WHOA-OH, we're halfway there,
WHOA-OOH! Livin' on a prayer.
Take my hand, we'll make it I swear,
WHOA-OOH! Livin' on a prayer.

now this:
WHOA-HO! We're halfway they-er,
WHOA-HOOO!!! Livin' on a layer.
Take my hand, we'll make it I sway-er,
WHOA-HOOO!!! Livin' on a layer...

EVALUATION:
What does Jovi mean by 'layer' here? Take my hand, we'll make it I swear; we're living on a layer. Of what? Does he mean like a different layer of reality because they're so in love? So, in a sense, when you're that in love you can't really lose? You're like on a totally different 'layer'? This is a strong change. It replaces a fairly clichéd sentiment with the fresh notion of living on a separate layer.


When the Fire Burns Over the Seas, Atrocity
What if these German metal gods had gone with 'hounds' instead of 'areas' in the opening verse of their fan fave When the Fire...?

original:
The Earth has suffered since the day
As mankind went insane
Children are playing on infected grounds
Fish and birds are shooed out of their areas

or this:
The Earth has suffered since the day
As mankind went insane
Children are playing on infected grounds
Fish and birds are shooed away by hounds

EVALUATION:
We love Atrocity, but we've always felt that songwriter Gunther Grass chickened out a little bit at the end of this verse. 'Areas' is the kind of weak, non-descriptive catch-all word best left to folk bands; Atrocity is better than that.
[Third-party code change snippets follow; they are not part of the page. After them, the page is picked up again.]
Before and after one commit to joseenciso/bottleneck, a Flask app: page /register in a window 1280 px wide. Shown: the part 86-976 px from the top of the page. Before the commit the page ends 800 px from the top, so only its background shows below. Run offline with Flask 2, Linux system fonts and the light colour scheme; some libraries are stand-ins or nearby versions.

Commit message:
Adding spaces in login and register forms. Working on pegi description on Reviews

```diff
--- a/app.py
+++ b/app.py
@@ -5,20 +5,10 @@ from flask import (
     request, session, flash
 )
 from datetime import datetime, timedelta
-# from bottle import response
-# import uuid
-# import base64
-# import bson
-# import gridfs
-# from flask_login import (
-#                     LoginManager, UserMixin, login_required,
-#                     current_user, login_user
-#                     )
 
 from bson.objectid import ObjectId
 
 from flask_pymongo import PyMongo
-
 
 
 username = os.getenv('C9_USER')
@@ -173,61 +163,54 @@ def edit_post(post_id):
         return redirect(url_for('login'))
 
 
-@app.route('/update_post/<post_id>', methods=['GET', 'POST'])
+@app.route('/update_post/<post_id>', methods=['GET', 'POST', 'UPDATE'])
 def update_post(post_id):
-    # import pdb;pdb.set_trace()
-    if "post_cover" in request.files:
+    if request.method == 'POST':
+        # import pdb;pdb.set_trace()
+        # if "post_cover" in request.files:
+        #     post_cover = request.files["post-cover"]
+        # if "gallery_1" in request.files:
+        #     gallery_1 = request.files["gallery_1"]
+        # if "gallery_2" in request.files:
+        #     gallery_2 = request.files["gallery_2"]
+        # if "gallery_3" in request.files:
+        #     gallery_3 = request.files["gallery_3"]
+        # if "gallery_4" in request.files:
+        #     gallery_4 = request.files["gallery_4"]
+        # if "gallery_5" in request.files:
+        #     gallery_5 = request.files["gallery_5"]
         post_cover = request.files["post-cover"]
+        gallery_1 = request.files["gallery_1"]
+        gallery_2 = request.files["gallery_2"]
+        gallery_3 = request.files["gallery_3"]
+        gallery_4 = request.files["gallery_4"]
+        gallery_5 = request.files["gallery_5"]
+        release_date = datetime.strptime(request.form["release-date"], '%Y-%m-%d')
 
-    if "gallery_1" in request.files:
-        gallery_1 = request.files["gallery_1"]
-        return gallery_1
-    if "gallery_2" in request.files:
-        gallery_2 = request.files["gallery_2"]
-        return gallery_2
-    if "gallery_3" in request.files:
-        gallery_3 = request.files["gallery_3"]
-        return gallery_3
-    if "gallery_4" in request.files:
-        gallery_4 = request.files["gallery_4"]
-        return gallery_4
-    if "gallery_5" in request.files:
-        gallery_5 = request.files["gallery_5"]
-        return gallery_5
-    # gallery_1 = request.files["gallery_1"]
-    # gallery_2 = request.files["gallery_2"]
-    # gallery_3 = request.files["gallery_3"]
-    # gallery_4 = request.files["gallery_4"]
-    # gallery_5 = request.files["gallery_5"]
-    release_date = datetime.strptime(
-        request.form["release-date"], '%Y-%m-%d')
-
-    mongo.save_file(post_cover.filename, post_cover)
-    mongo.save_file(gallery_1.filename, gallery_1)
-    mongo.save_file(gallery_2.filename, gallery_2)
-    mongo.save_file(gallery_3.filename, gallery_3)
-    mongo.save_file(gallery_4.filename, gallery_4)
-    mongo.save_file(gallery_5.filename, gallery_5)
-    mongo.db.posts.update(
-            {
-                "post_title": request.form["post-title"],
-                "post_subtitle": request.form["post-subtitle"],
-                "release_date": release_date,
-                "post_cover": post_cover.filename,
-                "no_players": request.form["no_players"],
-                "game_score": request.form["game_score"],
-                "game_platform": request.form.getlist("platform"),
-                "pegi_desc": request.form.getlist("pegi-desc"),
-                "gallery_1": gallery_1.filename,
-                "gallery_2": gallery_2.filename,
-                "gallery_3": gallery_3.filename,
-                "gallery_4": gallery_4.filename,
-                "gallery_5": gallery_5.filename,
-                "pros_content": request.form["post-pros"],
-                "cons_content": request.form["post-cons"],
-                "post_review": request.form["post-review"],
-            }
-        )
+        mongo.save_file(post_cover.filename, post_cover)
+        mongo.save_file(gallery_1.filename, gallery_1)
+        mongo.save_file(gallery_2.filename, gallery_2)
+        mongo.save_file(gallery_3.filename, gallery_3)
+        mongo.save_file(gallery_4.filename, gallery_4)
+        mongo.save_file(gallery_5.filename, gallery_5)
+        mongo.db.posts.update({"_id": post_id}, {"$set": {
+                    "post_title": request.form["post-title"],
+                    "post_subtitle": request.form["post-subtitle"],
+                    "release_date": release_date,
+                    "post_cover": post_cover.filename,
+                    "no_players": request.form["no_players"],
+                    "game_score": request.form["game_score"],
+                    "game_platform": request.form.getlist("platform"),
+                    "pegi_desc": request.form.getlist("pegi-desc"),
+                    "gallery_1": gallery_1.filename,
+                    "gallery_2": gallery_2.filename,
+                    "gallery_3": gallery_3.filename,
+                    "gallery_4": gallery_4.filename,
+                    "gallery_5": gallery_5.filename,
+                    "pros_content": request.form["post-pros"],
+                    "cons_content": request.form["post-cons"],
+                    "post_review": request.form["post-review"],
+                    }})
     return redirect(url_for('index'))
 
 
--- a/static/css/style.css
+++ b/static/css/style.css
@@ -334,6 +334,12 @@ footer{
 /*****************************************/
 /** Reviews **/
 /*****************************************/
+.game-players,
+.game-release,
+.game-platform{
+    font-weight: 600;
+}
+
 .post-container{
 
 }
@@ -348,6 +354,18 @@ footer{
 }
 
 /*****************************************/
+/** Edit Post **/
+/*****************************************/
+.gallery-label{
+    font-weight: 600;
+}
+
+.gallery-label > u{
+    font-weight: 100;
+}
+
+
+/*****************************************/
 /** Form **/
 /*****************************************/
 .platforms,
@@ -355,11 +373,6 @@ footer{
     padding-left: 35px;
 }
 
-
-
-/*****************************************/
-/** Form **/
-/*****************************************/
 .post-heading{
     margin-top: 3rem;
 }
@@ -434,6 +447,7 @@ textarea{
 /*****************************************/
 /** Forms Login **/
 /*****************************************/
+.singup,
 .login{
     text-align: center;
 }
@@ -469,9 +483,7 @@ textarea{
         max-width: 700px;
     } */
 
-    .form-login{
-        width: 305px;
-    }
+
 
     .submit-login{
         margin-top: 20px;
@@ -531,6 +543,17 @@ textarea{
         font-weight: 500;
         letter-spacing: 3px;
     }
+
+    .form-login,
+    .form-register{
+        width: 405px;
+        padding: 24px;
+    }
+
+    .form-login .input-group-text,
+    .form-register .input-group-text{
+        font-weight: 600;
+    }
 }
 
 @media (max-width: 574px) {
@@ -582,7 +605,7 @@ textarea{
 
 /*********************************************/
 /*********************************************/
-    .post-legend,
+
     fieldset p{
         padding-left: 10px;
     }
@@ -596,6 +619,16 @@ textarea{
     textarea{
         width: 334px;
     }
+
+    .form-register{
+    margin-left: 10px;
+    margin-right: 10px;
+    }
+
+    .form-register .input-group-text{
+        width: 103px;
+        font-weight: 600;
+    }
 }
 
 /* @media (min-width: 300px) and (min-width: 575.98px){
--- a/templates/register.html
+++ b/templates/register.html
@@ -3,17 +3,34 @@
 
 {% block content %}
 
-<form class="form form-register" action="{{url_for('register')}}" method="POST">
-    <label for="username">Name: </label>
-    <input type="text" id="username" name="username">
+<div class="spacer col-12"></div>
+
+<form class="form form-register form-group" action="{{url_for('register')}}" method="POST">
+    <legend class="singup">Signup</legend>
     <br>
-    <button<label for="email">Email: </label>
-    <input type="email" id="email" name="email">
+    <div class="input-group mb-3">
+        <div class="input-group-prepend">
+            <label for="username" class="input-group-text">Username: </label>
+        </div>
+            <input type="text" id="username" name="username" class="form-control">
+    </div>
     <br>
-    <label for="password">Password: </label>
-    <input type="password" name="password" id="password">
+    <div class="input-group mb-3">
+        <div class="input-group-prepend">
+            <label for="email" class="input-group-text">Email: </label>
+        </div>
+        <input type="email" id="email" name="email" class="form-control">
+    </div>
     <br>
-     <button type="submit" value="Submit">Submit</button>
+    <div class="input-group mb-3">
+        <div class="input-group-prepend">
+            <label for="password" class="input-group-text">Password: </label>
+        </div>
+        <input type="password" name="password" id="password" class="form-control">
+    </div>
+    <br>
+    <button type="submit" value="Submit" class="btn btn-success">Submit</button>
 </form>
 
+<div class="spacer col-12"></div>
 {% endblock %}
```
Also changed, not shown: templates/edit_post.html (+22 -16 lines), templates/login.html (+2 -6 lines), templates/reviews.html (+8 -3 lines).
The idea of replacing that vague descriptor with a concrete detail like hounds chasing things is sure tempting; the fact that 'hounds' rhymes with 'grounds' makes it irresistable.


Nookie, Limp Bizkit
What if the word 'Nookie' were replaced with 'Rookie'? Huh? What if?

original:
I did it all for the Nookie (huh?)
The Nookie (what?)
So you can take that cookie
And shove it up your (whoa!), shove it up your (hey!), shove it up your (wha!)

or is this maybe better:
I did it all for the Rookie! (who?)
The Rookie! (oh!)
So you can take that cookie
And shove it up your (ya!), shove it up your (drat!), shove it up your (ya!)

EVALUATION:
Who's this 'rookie'? Is he the new recruit? The new percussion guy who also goes 'scratchy scratchy' on the record player? If so then this is a pretty interesting change. The idea that Durst went through the motions of dating a girl just for the Rookie's sake is pretty affecting. It casts Durst as a considerate role model who's aware that his romantic habits are likely to rub off on the younger members of his band, and that it's therefore his responsibility to show the Rookie how things are done around camp Bizkit. The latter half of the chorus would then seem to be directed to a Bizkit hanger-on who's offering Durst a cookie as payment for dating a girl, possibly his own sister. "Screw you, dude," says Durst, "I did it for the Rookie, so he'd know that what goes on OUTside the sack is just as important as what goes on INside the sack, expecially if what you're trying to do is make sure to pee right before you go to bed so you don't wake up in the morning with a damp, naughty surprise."


Casey Jones, The Grateful Dead
What if the Dead had gone with these important changes...

original
Drivin' that train
High on cocaine
Casey Jones you better
watch your speed
Trouble ahead
Trouble behind
and you know that notion
just crossed my mind

Friend-on-my-tip remix:
Drivin' that train
High on propane
Just about that time I think I
DROPPED MY BEANS
Doubled my hands
Doubled my eyes
Still not quite an octopus,
not quite a fly

EVALUATION:
The f-o-m-t remix has a nice specificity to the lyrics that was critically lacking in the original 'Casey Jones' -- the last four lines of the original are pretty much gibberish. A good story is about watching characters change and adapt: in the remix, we watch the narrator undergo an interesting change, and that adds a sense of progress. Also, propane is a far more plausible drug for a train conductor to be abusing -- fact is, they can't afford cocaine. The original 'Casey' contains the ominous warning that Casey Jones had better 'watch [his] speed'. But how much more troubling than this gentle reminder is the idea that Casey is so f'ed up from inhaling all that propane that he has dropped his precious beans.